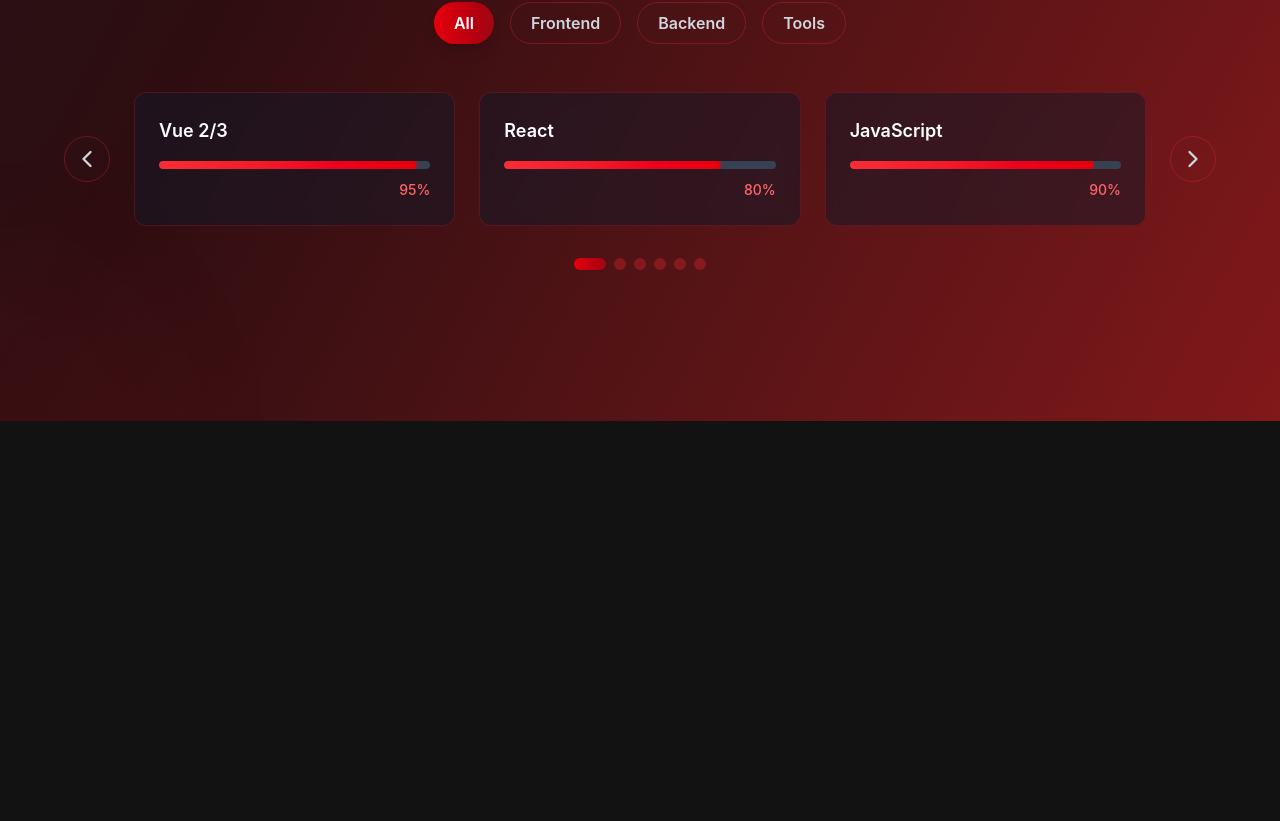
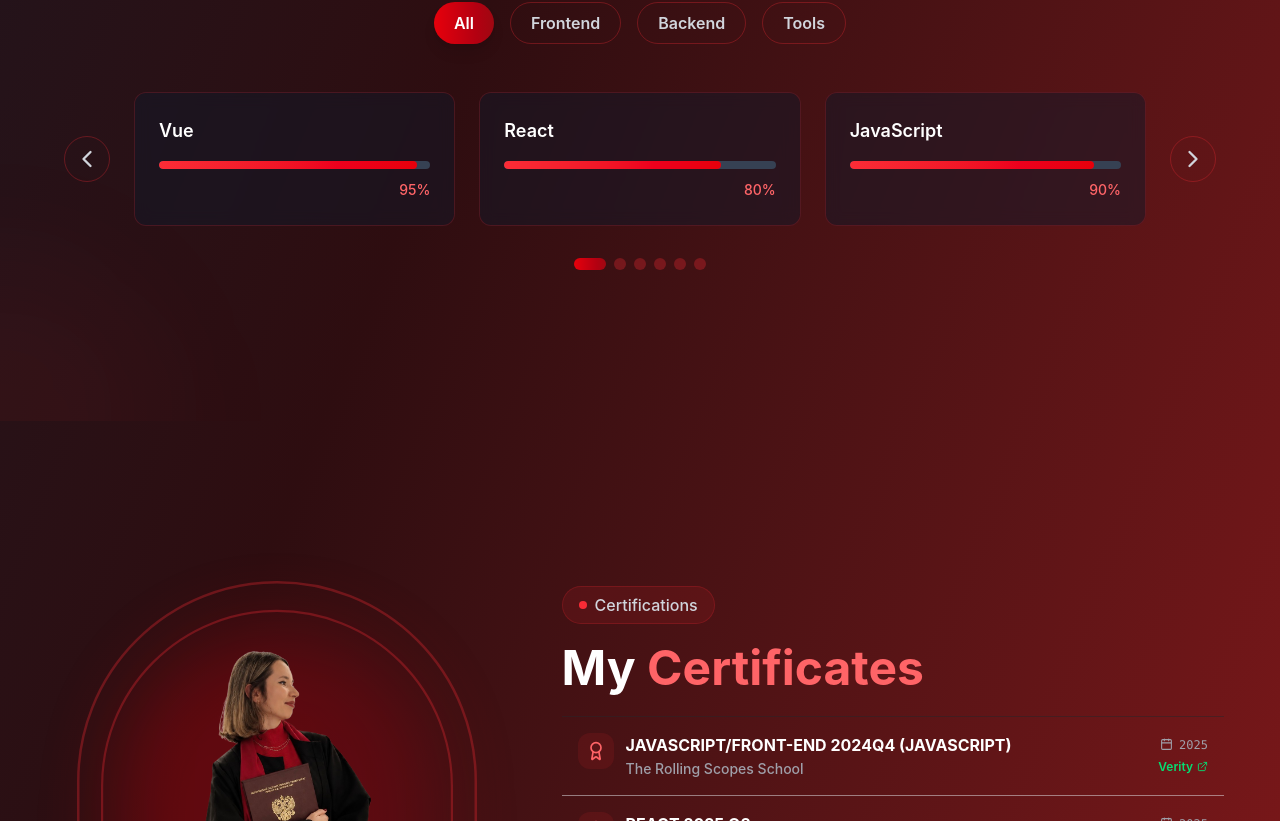
Before and after one commit to ReginaMos/cv, a React (Vite) app: page / in a window 1280 px wide. Shown: the part 1979-2800 px from the top of the page. Before the commit the page ends 2400 px from the top, so only its background shows below. Built offline with nearby package versions, Linux system fonts and the light colour scheme.

Commit message:
fea: add certificates part & update skills and readme

```diff
--- a/src/App.tsx
+++ b/src/App.tsx
@@ -6,6 +6,7 @@ import Navbar from './components/Navbar'
 import Hero from './components/Hero'
 import About from './components/About'
 import Skills from './components/Skills'
+import Certificates from './components/Certificates'
 
 const App = () => {
   const [darkMode, setDarkMode] = useState(true)
@@ -38,7 +39,8 @@ const App = () => {
       <Navbar darkMode={darkMode} toggleDarkMode={toggleDarkMode} />
       <Hero/>
       <About/>
-      <Skills darkMode={darkMode}/>
+      <Skills/>
+      <Certificates/>
     </div>
   )
 }
--- /dev/null
+++ b/src/components/Certificates.tsx
@@ -0,0 +1,116 @@
+import certificateImg from '../assets/certificate.png'
+import { motion } from 'framer-motion'
+import { certificates } from '../constants/certificates'
+import { Award, Calendar, ExternalLink } from 'lucide-react'
+
+const containerVariants = {
+    hidden: { opacity: 0 },
+    visible: {
+        opacity: 1,
+        transition: {
+            staggerChildren: 0.1
+        }
+    }
+}
+
+const itemVariants = {
+    hidden: { opacity: 0, y: 20 },
+    visible: {
+        opacity: 1,
+        y: 0,
+        transition: {
+            duration: 0.5
+        }
+    }
+}
+
+const Certificates = () => {
+    return (
+        <section id="certificates" className="min-h-screen flex items-center relative overflow-hidden py-20">
+            <div className="container mx-auto px-4 sm:px-8 lg:px-14">
+                <div className="flex flex-col lg:flex-row items-center gap-12 lg:gap-16">
+                    <div className="lg:w-2/5 w-full flex justify-center" data-aos="fade-right">
+                        <div className="relative group">
+                            <div className="absolute inset-0 bg-linear-to-r from-red-600 to-red-800 rounded-full filter
+                            blur-2xl opacity-30 group-hover:opacity-50 transition-opacity duration-500"/>
+                            <div className='relative w-64 h-80 sm:w-80 sm:h-80 lg:w-80 lg:h-96'>
+                                <img src={certificateImg} alt="Certificates" className='w-full h-full object-contain rounded-full
+                                relative z-10 transform group-hover:scale-105 transition-transform duration-500'/>
+                                <div className='absolute inset-0 border-2 border-red-500/30 rounded-full scale-110 group-hover:scale-125 transition-transform duration-500'/>
+                                <div className='absolute inset-0 border-2 border-red-500/30 rounded-full scale-125 group-hover:scale-150 transition-transform duration-500'/>
+                            </div>
+                        </div>
+                    </div>
+
+                    <div className='lg:w-3/5 w-full' data-aos="fade-left">
+                        <div className='inline-flex items-center gap-2 px-4 py-1.5 rounded-full bg-red-500/10 border border-red-500/20 mb-5'>
+                            <span className='w-2 h-2 rounded-full bg-red-500 animate-pulse'></span>
+                            <span className='text-s, font-medium dark:text-gray-300 text-gray-700'>Certifications</span>
+                        </div>
+
+                        <h2 className="text-3xl sm:text-4xl lg:text-5xl mb-6 font-bold dark:text-white text-gray-900">
+                            My <span className="text-red-500 dark:text-red-400">Certificates</span>
+                        </h2>
+
+                        <motion.div
+                            variants={containerVariants}
+                            initial='hidden'
+                            whileInView='visible'
+                            viewport={{ once: true, margin: '-100px'}}
+                            className='grid grid-cols-1 border-t border-b border-gray-200/50 dark:border-zinc-800/50 w-full'
+                        >
+                            {certificates.map((cert, ind) => (
+                                <motion.div
+                                    key={cert.id}
+                                    variants={itemVariants}
+                                    className={`p-3 sm:p-4 flex flex-col justify-between group relative transition-colors
+                                        duration-300 hover:bg-red-500/5 dark:hover:bg-red-500/10
+                                        ${ind < certificates.length - 1 ? 'border-b' : ''} border-gray-200/50 dark:hover-zinc-800/50
+                                    `}
+                                >
+                                    <div className='flex flex-col sm:flex-row sm:items-center justify-between gap-3'>
+                                        <div className='flex items-start gap-3'>
+                                            <div className='p-2 rounded-xl bg-red-500/10 text-red-600 dark:text-red-400 group-hover:scale-110
+                                                transition-transform duration-300 shrink-0'
+                                            >
+                                                <Award size={20}/>
+                                            </div>
+
+                                            <div>
+                                                <h3 className='font-bold text-base text-gray-900 dark:text-white group-hover:text-red-600 dark:text-hover:text-red-400 transition-colors'>
+                                                    {cert.title}
+                                                </h3>
+                                                <span className='text-sm font-medium text-gray-600 dark:text-zinc-400 block mt-0.5'>
+                                                    {cert.issuer}
+                                                </span>
+                                            </div>
+                                        </div>
+
+                                        <div className='flex items-center justify-between sm:flex-col sm:items-end gap-1.5 shrink-0 max-sm:border-t max-sm:border-gray-100/50 max-sm:dark:border-zinc-700/30'>
+                                            <div className='flex items-center gap-1.5 text-xs font-mono text-gray-500 dark:text-zinc-400'>
+                                                <Calendar size={13}/>
+                                                <span>
+                                                    { cert.date }
+                                                </span>
+                                            </div>
+                                            <a
+                                                href={cert.credentialUrl}
+                                                target='_blank'
+                                                rel="noopener noreferrer"
+                                                className='inline-flex items-center gap-1 text-xs font-semibold text-green-600 dark:text-green-400 hover:underline'
+                                            >
+                                                Verity <ExternalLink size={11}/>
+                                            </a>
+                                        </div>
+                                    </div>
+                                </motion.div>
+                            ))}
+                        </motion.div>
+                    </div>
+                </div>
+            </div>
+        </section>
+    )
+}
+
+export default Certificates
--- a/src/components/Skills.tsx
+++ b/src/components/Skills.tsx
@@ -2,11 +2,7 @@ import { useState } from "react";
 import { ChevronLeft, ChevronRight } from "lucide-react";
 import { skillsArray, categories } from "../constants/skills";
 
-interface SkillsProps {
-    darkMode: boolean;
-}
-
-const Skills: React.FC<SkillsProps> = () => {
+const Skills = () => {
     const [activeCategory, setActiveCategory] = useState("all")
     const [currentPage, setCurrentPage] = useState(0)
     const SKILLS_PER_PAGE = 3
@@ -30,7 +26,7 @@ const Skills: React.FC<SkillsProps> = () => {
     }
 
     return (
-        <section id="skills" className="min-h-screen flex items-center py-20 px-4 sm:px-6 overflow-hidden relative dark:bg-transparent' : 'bg-linear-to-br from-gray-50 to-red-50">
+        <section id="skills" className="min-h-screen flex items-center py-20 px-4 sm:px-6 overflow-hidden relative">
             <div className="absolute inset-0 overflow-hidden">
                 <div className="absolute -top-40 -right-40 w-80 h-80 bg-red-500/5 rounded-full blur-3xl"></div>
                 <div className="absolute -bottom-40 -left-40 w-80 h-80 bg-red-500/5 rounded-full blur-3xl"></div>
--- /dev/null
+++ b/src/constants/certificates.ts
@@ -0,0 +1,38 @@
+interface Certificate {
+    id: number,
+    title: string,
+    issuer: string,
+    date: string,
+    credentialUrl: string
+}
+
+export const certificates: Certificate[] = [
+    {
+        id: 1,
+        title: 'JAVASCRIPT/FRONT-END 2024Q4 (JAVASCRIPT)',
+        issuer: 'The Rolling Scopes School',
+        date: '2025',
+        credentialUrl: 'https://app.rs.school/certificate/0srz7lu5'
+    },
+    {
+        id: 2,
+        title: 'REACT 2025 Q3',
+        issuer: 'The Rolling Scopes School',
+        date: '2025',
+        credentialUrl: 'https://app.rs.school/certificate/ydcehhnd'
+    },
+    {
+        id: 3,
+        title: 'JS/FE PRE-SCHOOL 2024Q2 (JAVASCRIPT)',
+        issuer: 'The Rolling Scopes School',
+        date: '2024',
+        credentialUrl: 'https://app.rs.school/certificate/mu347bbt'
+    },
+    {
+        id: 4,
+        title: 'The 2023 ICPC Uzbekistan and Tajikistan Qualification, certificate of achievement',
+        issuer: 'ICPC - International Collegiate Programming Contest',
+        date: '2023',
+        credentialUrl: 'https://icpc.global/'
+    },
+]
--- a/src/constants/skills.ts
+++ b/src/constants/skills.ts
@@ -14,7 +14,7 @@ export const categories: string[] = ["all", SkillCategory.frontend, SkillCategor
 
 export const skillsArray: skillItem[] = [
     {
-        name: "Vue 2/3",
+        name: "Vue",
         level: 95,
         category: SkillCategory.frontend
     },
@@ -45,7 +45,7 @@ export const skillsArray: skillItem[] = [
     },
     {
         name: "HTML/CSS",
-        level: 99,
+        level: 95,
         category: SkillCategory.frontend
     },
     {
@@ -88,13 +88,13 @@ export const skillsArray: skillItem[] = [
 
     //Tools
     {
-        name: "Git/GitHub/GitLab",
+        name: "Git",
         level: 90,
         category: SkillCategory.tools
     },
     {
         name: "Docker",
-        level: 70,
+        level: 60,
         category: SkillCategory.tools
     },
     {
```
Also changed, not shown: 1 other file (tests, documents, lock files or other folders).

= = = = =

What is needed
Across the entries, work out how many lines hold the word "components". Reply with that number only.

Worked solution
8